═══ PROVIDED DATA ═══
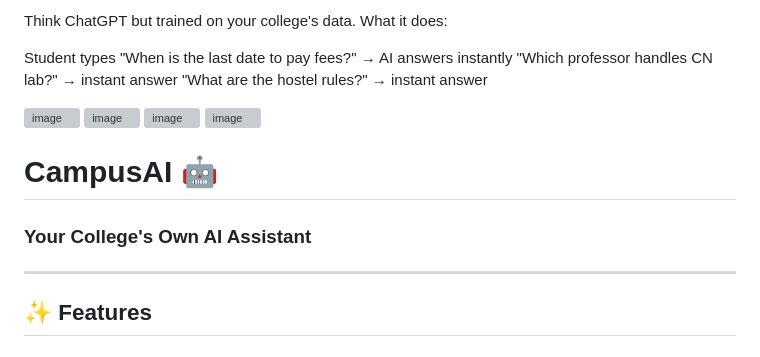
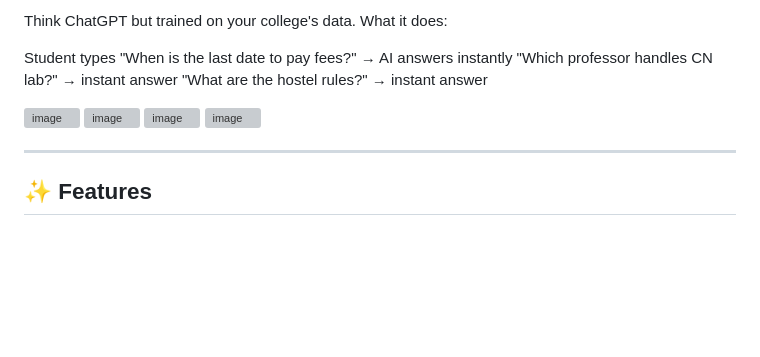
Before and after one commit to anoopcodehack/CampusAI, a Markdown page: README.md, the part around the change. Drawn GitHub-style; blank space fills up the shorter version; grey boxes are pictures that could not be loaded.

Commit message:
updated
Removed the title and subtitle from the README.

```diff
--- a/README.md
+++ b/README.md
@@ -19,8 +19,6 @@ Student types "When is the last date to pay fees?" → AI answers instantly
 
 <img width="1595" height="776" alt="image" src="https://github.com/user-attachments/assets/b045f216-06c1-45fb-b05c-af38270c352b" />
 
-# CampusAI 🤖
-### Your College's Own AI Assistant
 ---
 
 ## ✨ Features
```
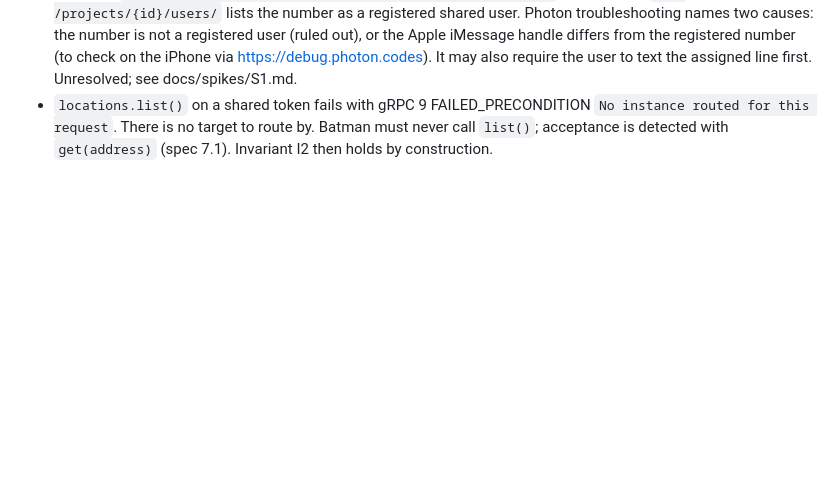
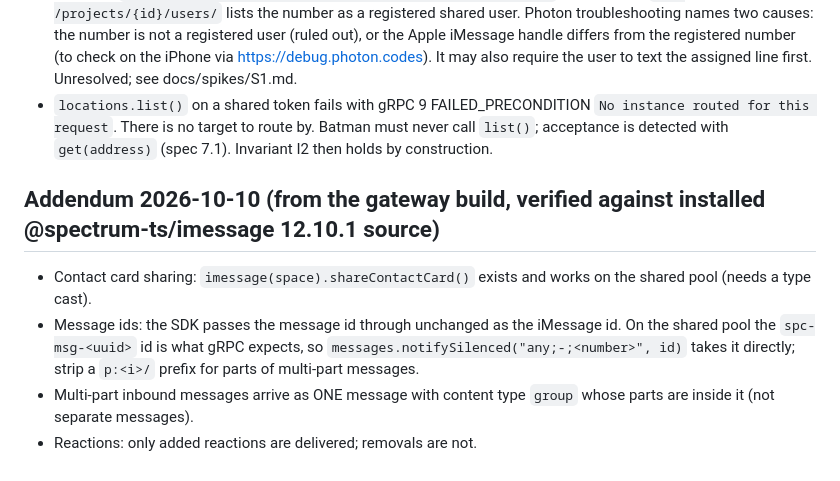
Before and after one commit to markandeyay/batman, a Markdown page: docs/PHOTON_NOTES.md, the part around the change. Rendered like a GitHub page; blank space fills up the shorter version.

```diff
--- a/docs/PHOTON_NOTES.md
+++ b/docs/PHOTON_NOTES.md
@@ -535,3 +535,9 @@ interface SpeechCreateParams {
 - Shared token: `POST /projects/{id}/imessage/tokens` returned `type: "shared"`, `expiresIn: 900` (15 min). Refresh at 80% (12 min).
 - Every gRPC call that targets the human's registered number (`addresses.isIMessageAvailable`, `addresses.isFocusSilenced`, `addresses.get`, `chats.get`, `messages.listInChat`, `locations.request`, `locations.get`) failed with `AuthenticationError`, gRPC code 7 PERMISSION_DENIED, `retryable=false`, message `[spectrum-imessage] Target not allowed for this project`, even though `GET /projects/{id}/users/` lists the number as a registered shared user. Photon troubleshooting names two causes: the number is not a registered user (ruled out), or the Apple iMessage handle differs from the registered number (to check on the iPhone via https://debug.photon.codes). It may also require the user to text the assigned line first. Unresolved; see docs/spikes/S1.md.
 - `locations.list()` on a shared token fails with gRPC 9 FAILED_PRECONDITION `No instance routed for this request`. There is no target to route by. Batman must never call `list()`; acceptance is detected with `get(address)` (spec 7.1). Invariant I2 then holds by construction.
+
+## Addendum 2026-10-10 (from the gateway build, verified against installed @spectrum-ts/imessage 12.10.1 source)
+- Contact card sharing: `imessage(space).shareContactCard()` exists and works on the shared pool (needs a type cast).
+- Message ids: the SDK passes the message id through unchanged as the iMessage id. On the shared pool the `spc-msg-<uuid>` id is what gRPC expects, so `messages.notifySilenced("any;-;<number>", id)` takes it directly; strip a `p:<i>/` prefix for parts of multi-part messages.
+- Multi-part inbound messages arrive as ONE message with content type `group` whose parts are inside it (not separate messages).
+- Reactions: only added reactions are delivered; removals are not.
```
Also changed, not shown: DECISIONS.md (+7 -0 lines), docs/reviews/2026-10-10-safety-phases-1-4.md (added, +31 -0 lines).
═══
> **WHAT IS NEEDED**
Each line of the data is to be duplicated exactly; pictures stay out of the copy.

> **SOLUTION TO THE PROBLEM**
Before and after one commit to anoopcodehack/CampusAI, a Markdown page: README.md, the part around the change. Drawn GitHub-style; blank space fills up the shorter version; grey boxes are pictures that could not be loaded.

Commit message:
updated
Removed the title and subtitle from the README.

```diff
--- a/README.md
+++ b/README.md
@@ -19,8 +19,6 @@ Student types "When is the last date to pay fees?" → AI answers instantly
 
 <img width="1595" height="776" alt="image" src="https://github.com/user-attachments/assets/b045f216-06c1-45fb-b05c-af38270c352b" />
 
-# CampusAI 🤖
-### Your College's Own AI Assistant
 ---
 
 ## ✨ Features
```
Before and after one commit to markandeyay/batman, a Markdown page: docs/PHOTON_NOTES.md, the part around the change. Rendered like a GitHub page; blank space fills up the shorter version.

```diff
--- a/docs/PHOTON_NOTES.md
+++ b/docs/PHOTON_NOTES.md
@@ -535,3 +535,9 @@ interface SpeechCreateParams {
 - Shared token: `POST /projects/{id}/imessage/tokens` returned `type: "shared"`, `expiresIn: 900` (15 min). Refresh at 80% (12 min).
 - Every gRPC call that targets the human's registered number (`addresses.isIMessageAvailable`, `addresses.isFocusSilenced`, `addresses.get`, `chats.get`, `messages.listInChat`, `locations.request`, `locations.get`) failed with `AuthenticationError`, gRPC code 7 PERMISSION_DENIED, `retryable=false`, message `[spectrum-imessage] Target not allowed for this project`, even though `GET /projects/{id}/users/` lists the number as a registered shared user. Photon troubleshooting names two causes: the number is not a registered user (ruled out), or the Apple iMessage handle differs from the registered number (to check on the iPhone via https://debug.photon.codes). It may also require the user to text the assigned line first. Unresolved; see docs/spikes/S1.md.
 - `locations.list()` on a shared token fails with gRPC 9 FAILED_PRECONDITION `No instance routed for this request`. There is no target to route by. Batman must never call `list()`; acceptance is detected with `get(address)` (spec 7.1). Invariant I2 then holds by construction.
+
+## Addendum 2026-10-10 (from the gateway build, verified against installed @spectrum-ts/imessage 12.10.1 source)
+- Contact card sharing: `imessage(space).shareContactCard()` exists and works on the shared pool (needs a type cast).
+- Message ids: the SDK passes the message id through unchanged as the iMessage id. On the shared pool the `spc-msg-<uuid>` id is what gRPC expects, so `messages.notifySilenced("any;-;<number>", id)` takes it directly; strip a `p:<i>/` prefix for parts of multi-part messages.
+- Multi-part inbound messages arrive as ONE message with content type `group` whose parts are inside it (not separate messages).
+- Reactions: only added reactions are delivered; removals are not.
```
Also changed, not shown: DECISIONS.md (+7 -0 lines), docs/reviews/2026-10-10-safety-phases-1-4.md (added, +31 -0 lines).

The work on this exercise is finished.